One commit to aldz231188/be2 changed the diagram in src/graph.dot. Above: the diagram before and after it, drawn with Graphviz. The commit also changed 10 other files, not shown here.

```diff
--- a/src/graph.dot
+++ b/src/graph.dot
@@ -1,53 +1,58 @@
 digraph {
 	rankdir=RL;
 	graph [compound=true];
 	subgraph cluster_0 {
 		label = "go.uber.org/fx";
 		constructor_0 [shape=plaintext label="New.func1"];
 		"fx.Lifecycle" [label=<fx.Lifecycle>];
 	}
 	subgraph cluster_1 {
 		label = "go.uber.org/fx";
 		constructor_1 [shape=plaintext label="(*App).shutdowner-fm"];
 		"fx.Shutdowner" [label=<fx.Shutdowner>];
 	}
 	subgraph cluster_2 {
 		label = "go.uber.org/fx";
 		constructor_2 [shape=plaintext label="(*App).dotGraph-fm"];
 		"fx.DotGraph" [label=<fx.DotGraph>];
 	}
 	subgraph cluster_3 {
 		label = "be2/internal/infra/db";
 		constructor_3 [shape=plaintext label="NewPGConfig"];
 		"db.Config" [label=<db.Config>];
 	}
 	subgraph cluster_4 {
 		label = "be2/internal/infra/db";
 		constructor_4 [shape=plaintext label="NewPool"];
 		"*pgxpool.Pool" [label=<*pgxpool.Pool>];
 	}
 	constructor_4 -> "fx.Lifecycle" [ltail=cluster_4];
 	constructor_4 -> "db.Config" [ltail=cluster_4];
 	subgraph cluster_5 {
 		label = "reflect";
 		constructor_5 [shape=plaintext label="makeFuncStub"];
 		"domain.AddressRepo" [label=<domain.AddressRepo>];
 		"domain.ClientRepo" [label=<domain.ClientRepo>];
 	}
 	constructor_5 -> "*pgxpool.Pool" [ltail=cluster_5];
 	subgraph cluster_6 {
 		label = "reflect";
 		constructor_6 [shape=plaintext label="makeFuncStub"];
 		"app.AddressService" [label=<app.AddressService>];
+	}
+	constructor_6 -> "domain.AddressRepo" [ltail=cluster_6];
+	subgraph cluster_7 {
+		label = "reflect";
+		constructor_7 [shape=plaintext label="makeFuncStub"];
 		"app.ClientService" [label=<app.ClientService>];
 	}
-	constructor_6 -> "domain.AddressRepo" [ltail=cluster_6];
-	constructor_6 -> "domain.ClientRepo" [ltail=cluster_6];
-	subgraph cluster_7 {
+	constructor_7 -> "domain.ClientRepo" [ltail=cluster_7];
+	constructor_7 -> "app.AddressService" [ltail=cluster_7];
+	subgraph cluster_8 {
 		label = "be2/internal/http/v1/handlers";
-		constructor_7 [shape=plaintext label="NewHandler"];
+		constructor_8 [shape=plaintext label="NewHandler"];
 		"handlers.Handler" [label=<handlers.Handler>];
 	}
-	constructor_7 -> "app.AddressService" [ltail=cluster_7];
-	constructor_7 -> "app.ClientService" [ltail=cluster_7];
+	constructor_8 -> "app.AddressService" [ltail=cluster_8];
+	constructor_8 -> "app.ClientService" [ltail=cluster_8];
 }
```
---*---
Please set down each of the entries above exactly as given.

One commit to aldz231188/be2 changed the diagram in src/graph.dot. Above: the diagram before and after it, drawn with Graphviz. The commit also changed 10 other files, not shown here.

```diff
--- a/src/graph.dot
+++ b/src/graph.dot
@@ -1,53 +1,58 @@
 digraph {
 	rankdir=RL;
 	graph [compound=true];
 	subgraph cluster_0 {
 		label = "go.uber.org/fx";
 		constructor_0 [shape=plaintext label="New.func1"];
 		"fx.Lifecycle" [label=<fx.Lifecycle>];
 	}
 	subgraph cluster_1 {
 		label = "go.uber.org/fx";
 		constructor_1 [shape=plaintext label="(*App).shutdowner-fm"];
 		"fx.Shutdowner" [label=<fx.Shutdowner>];
 	}
 	subgraph cluster_2 {
 		label = "go.uber.org/fx";
 		constructor_2 [shape=plaintext label="(*App).dotGraph-fm"];
 		"fx.DotGraph" [label=<fx.DotGraph>];
 	}
 	subgraph cluster_3 {
 		label = "be2/internal/infra/db";
 		constructor_3 [shape=plaintext label="NewPGConfig"];
 		"db.Config" [label=<db.Config>];
 	}
 	subgraph cluster_4 {
 		label = "be2/internal/infra/db";
 		constructor_4 [shape=plaintext label="NewPool"];
 		"*pgxpool.Pool" [label=<*pgxpool.Pool>];
 	}
 	constructor_4 -> "fx.Lifecycle" [ltail=cluster_4];
 	constructor_4 -> "db.Config" [ltail=cluster_4];
 	subgraph cluster_5 {
 		label = "reflect";
 		constructor_5 [shape=plaintext label="makeFuncStub"];
 		"domain.AddressRepo" [label=<domain.AddressRepo>];
 		"domain.ClientRepo" [label=<domain.ClientRepo>];
 	}
 	constructor_5 -> "*pgxpool.Pool" [ltail=cluster_5];
 	subgraph cluster_6 {
 		label = "reflect";
 		constructor_6 [shape=plaintext label="makeFuncStub"];
 		"app.AddressService" [label=<app.AddressService>];
+	}
+	constructor_6 -> "domain.AddressRepo" [ltail=cluster_6];
+	subgraph cluster_7 {
+		label = "reflect";
+		constructor_7 [shape=plaintext label="makeFuncStub"];
 		"app.ClientService" [label=<app.ClientService>];
 	}
-	constructor_6 -> "domain.AddressRepo" [ltail=cluster_6];
-	constructor_6 -> "domain.ClientRepo" [ltail=cluster_6];
-	subgraph cluster_7 {
+	constructor_7 -> "domain.ClientRepo" [ltail=cluster_7];
+	constructor_7 -> "app.AddressService" [ltail=cluster_7];
+	subgraph cluster_8 {
 		label = "be2/internal/http/v1/handlers";
-		constructor_7 [shape=plaintext label="NewHandler"];
+		constructor_8 [shape=plaintext label="NewHandler"];
 		"handlers.Handler" [label=<handlers.Handler>];
 	}
-	constructor_7 -> "app.AddressService" [ltail=cluster_7];
-	constructor_7 -> "app.ClientService" [ltail=cluster_7];
+	constructor_8 -> "app.AddressService" [ltail=cluster_8];
+	constructor_8 -> "app.ClientService" [ltail=cluster_8];
 }
```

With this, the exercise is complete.